The titular parish priest, Rev. Auguste Moanda-Phuati, told the French broadcaster RTL that Hamel had refused to retire at age 75, as the church allows, because of the shortage of Catholic clergy in France.
“He was a courageous priest at his age. He still felt strong,” said Moanda-Phuati, who, according to French press reports, is Congolese.
The Islamic State group issued a statement saying the church attack was carried out by two “soldiers” from the group, which has claimed responsibility for inspiring a number of brutal terror attacks in France and elsewhere in Europe.
The killing signalled what could be a new phase in the battle against the group since it has not previously targeted Christian sites in Europe.
The Vatican has long been on a state of high alert for threats against the pope. And Christians in the Middle East have increasingly been subject to vicious attacks by Islamic radicals.
On social media, there was an oupouring of support with the hashtag #JeSuisCatholique and #JeSuisPrete ( I am Catholic, I am priest) in several languages.
The archbishop of Rouen, Monsignor Dominique Lebrun, confirmed the priest’s death.
“I cry out to God, with all men of goodwill. And I invite all non-believers to unite with this cry,” he said in a statement. “The Catholic Church has no other arms besides prayer and fraternity between men.”
Conservative Guinean prelate Cardinal Robert Sarah said he was praying for the victims and for France and asked in a tweet: “How many more dead before European governments understand the situation in which the West finds itself? How many more decapitated heads?”
Chicago Archbishop Blase J. Cupich expressed his sorrow in a tweet:
“The Archdiocese of Chicago stands with the people of #Rouen, France; we offer our prayers for healing and peace in this time of great sorrow.”
Cardinal Vincent Nichols, head of the Catholic Bishops Conference in the U.K. and Wales, joined Muslim leaders in a joint statement condemning the attack.
“We are deeply saddened and shocked by the brutal murder. To commit murder at a place where people gather in peace to worship adds another layer of depravity to the violence that we have witnessed over the past weeks.
“We pray for the courage to respond to all evil with truth, justice, and reconciliation.”

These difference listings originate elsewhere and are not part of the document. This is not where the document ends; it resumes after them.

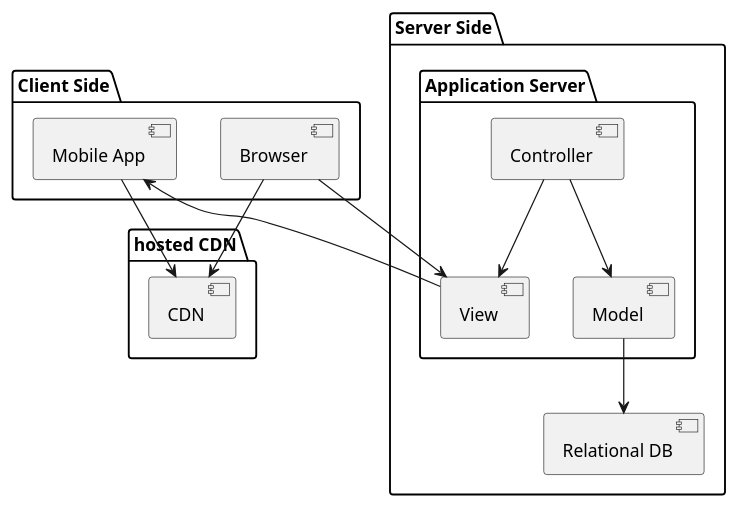
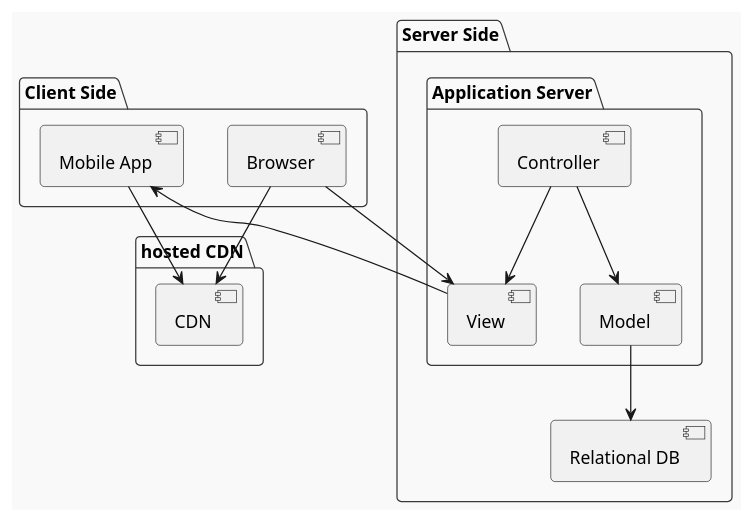
Before and after one commit to jayd719/DjangoFoodOrderingApp: the diagram in DOCS/topLevel.plantuml, drawn with PlantUML. The commit also changed 11 other files, not shown here.

```diff
--- a/DOCS/topLevel.plantuml
+++ b/DOCS/topLevel.plantuml
@@ -1,28 +1,30 @@
 @startuml topLevel
+!theme mars
+
 package "Client Side" {
   [Browser]
   [Mobile App]
 }
 
 package "hosted CDN" {
   [CDN]
 }
 
 package "Server Side" {
   package "Application Server" {
     [Controller]
     [View]
     [Model]
   }
   [Relational DB]
 }
 
 
 [Browser] --> [CDN]
 [Mobile App] --> [CDN]
 [Browser] --> [View]
 [Mobile App] <--[View]
 [Controller] --> [View]
 [Controller] --> [Model]
 [Model] --> [Relational DB]
 @enduml
```
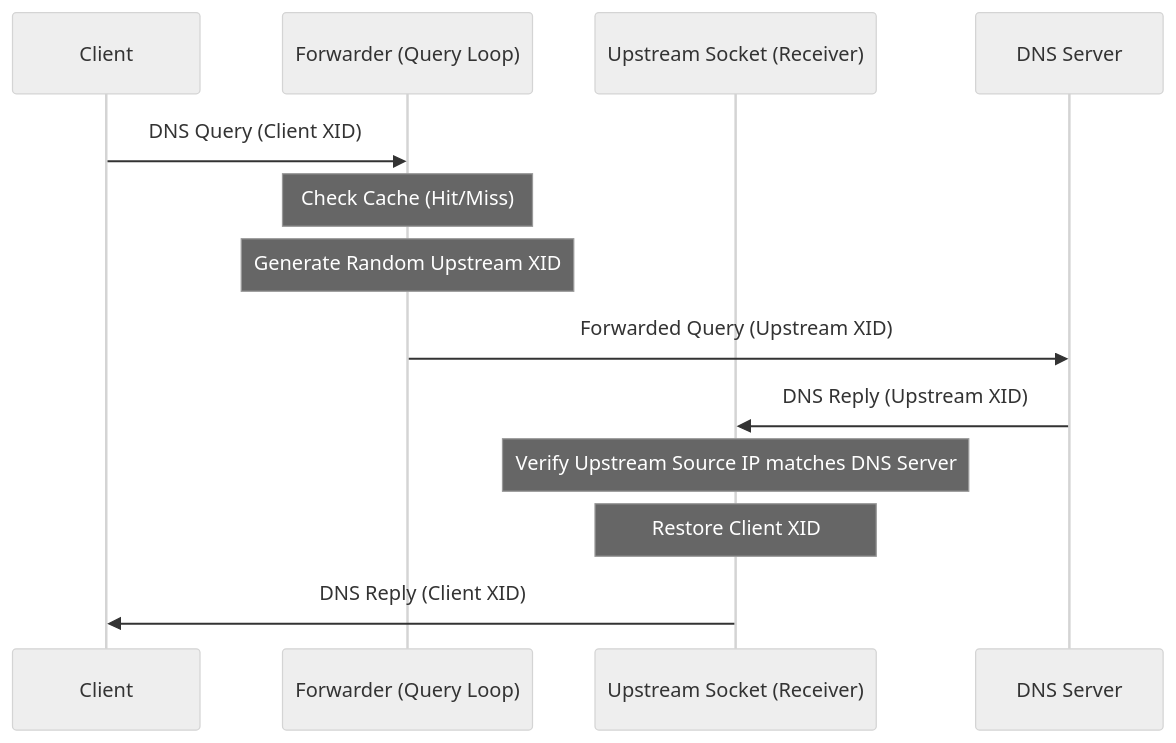
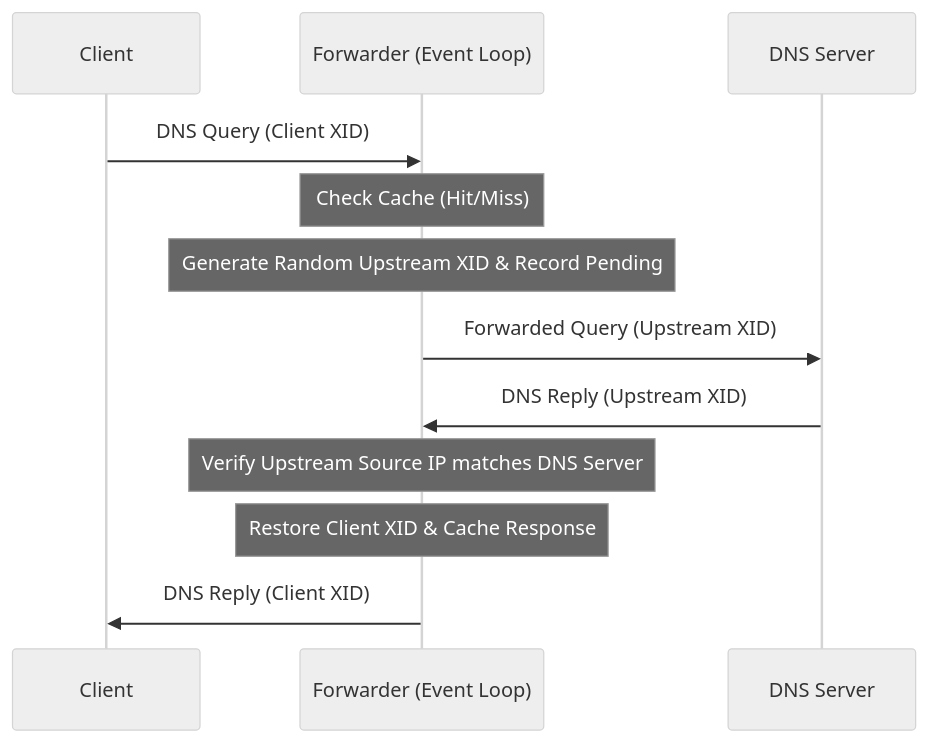
Before and after one commit to eaterofpies/trimrouter: the diagram in specs/dns_forwarder_spec.md, drawn with Mermaid (neutral theme). The commit also changed other lines of this file and 1 other file, not shown here.

Commit message:
refactor(dns-forwarder): unify worker into single tokio::select event loop without mutexes

````diff
--- a/specs/dns_forwarder_spec.md
+++ b/specs/dns_forwarder_spec.md
@@ -23,16 +23,15 @@
 ```mermaid
 sequenceDiagram
     participant Client
-    participant Forwarder (Query Loop)
-    participant Upstream Socket (Receiver)
+    participant Forwarder (Event Loop)
     participant DNS Server
 
-    Client->>Forwarder (Query Loop): DNS Query (Client XID)
-    Note over Forwarder (Query Loop): Check Cache (Hit/Miss)
-    Note over Forwarder (Query Loop): Generate Random Upstream XID
-    Forwarder (Query Loop)->>DNS Server: Forwarded Query (Upstream XID)
-    DNS Server->>Upstream Socket (Receiver): DNS Reply (Upstream XID)
-    Note over Upstream Socket (Receiver): Verify Upstream Source IP matches DNS Server
-    Note over Upstream Socket (Receiver): Restore Client XID
-    Upstream Socket (Receiver)->>Client: DNS Reply (Client XID)
+    Client->>Forwarder (Event Loop): DNS Query (Client XID)
+    Note over Forwarder (Event Loop): Check Cache (Hit/Miss)
+    Note over Forwarder (Event Loop): Generate Random Upstream XID & Record Pending
+    Forwarder (Event Loop)->>DNS Server: Forwarded Query (Upstream XID)
+    DNS Server->>Forwarder (Event Loop): DNS Reply (Upstream XID)
+    Note over Forwarder (Event Loop): Verify Upstream Source IP matches DNS Server
+    Note over Forwarder (Event Loop): Restore Client XID & Cache Response
+    Forwarder (Event Loop)->>Client: DNS Reply (Client XID)
 ```
````
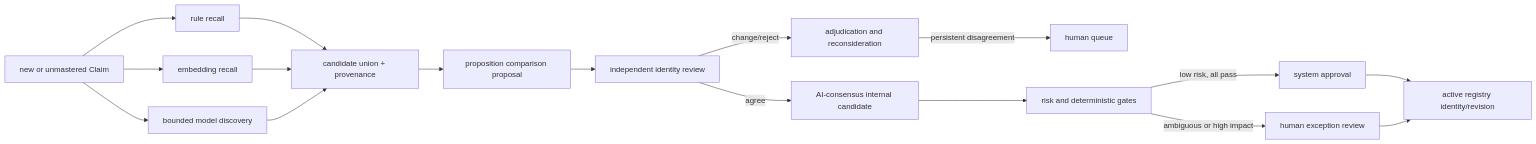
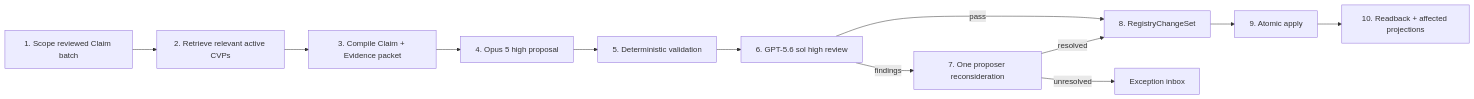
The third of 6 diagrams in docs/wang-knowledge-platform/canonical_viewpoint_registry_design_v1.md (junyang168/smart-answer), drawn with Mermaid before and after one commit. The commit also changed other lines of this file and 1 other file, not shown here.

Commit message:
docs: simplify canonical viewpoint batch resolution

````diff
--- a/docs/wang-knowledge-platform/canonical_viewpoint_registry_design_v1.md
+++ b/docs/wang-knowledge-platform/canonical_viewpoint_registry_design_v1.md
@@ -673,19 +822,14 @@
 ```mermaid
 flowchart LR
-    N["new or unmastered Claim"] --> D["rule recall"]
-    N --> E["embedding recall"]
-    N --> M["bounded model discovery"]
-    D --> U["candidate union + provenance"]
-    E --> U
-    M --> U
-    U --> P["proposition comparison proposal"]
-    P --> R["independent identity review"]
-    R -->|agree| C["AI-consensus internal candidate"]
-    R -->|change/reject| A["adjudication and reconsideration"]
-    A -->|persistent disagreement| H["human queue"]
-    C --> G["risk and deterministic gates"]
-    G -->|low risk, all pass| S["system approval"]
-    G -->|ambiguous or high impact| H2["human exception review"]
-    S --> V["active registry identity/revision"]
-    H2 --> V
+    S["1. Scope reviewed Claim batch"] --> I["2. Retrieve relevant active CVPs"]
+    I --> E["3. Compile Claim + Evidence packet"]
+    E --> P["4. Opus 5 high proposal"]
+    P --> D["5. Deterministic validation"]
+    D --> R["6. GPT-5.6 sol high review"]
+    R -->|"pass"| C["8. RegistryChangeSet"]
+    R -->|"findings"| O["7. One proposer reconsideration"]
+    O -->|"resolved"| C
+    O -->|"unresolved"| X["Exception inbox"]
+    C --> A["9. Atomic apply"]
+    A --> B["10. Readback + affected projections"]
 ```
````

The Italian Bishops’ Conference said the attack had provoked “upset and concern” but urged people not to give in to “closure or revenge,” while an Italian regional political leader, Roberto Maroni, described the murdered priest as a “martyr of faith” and urged the pope to proclaim him a saint as soon as possible.
Josephine McKenna is an RNS correspondent based in Rome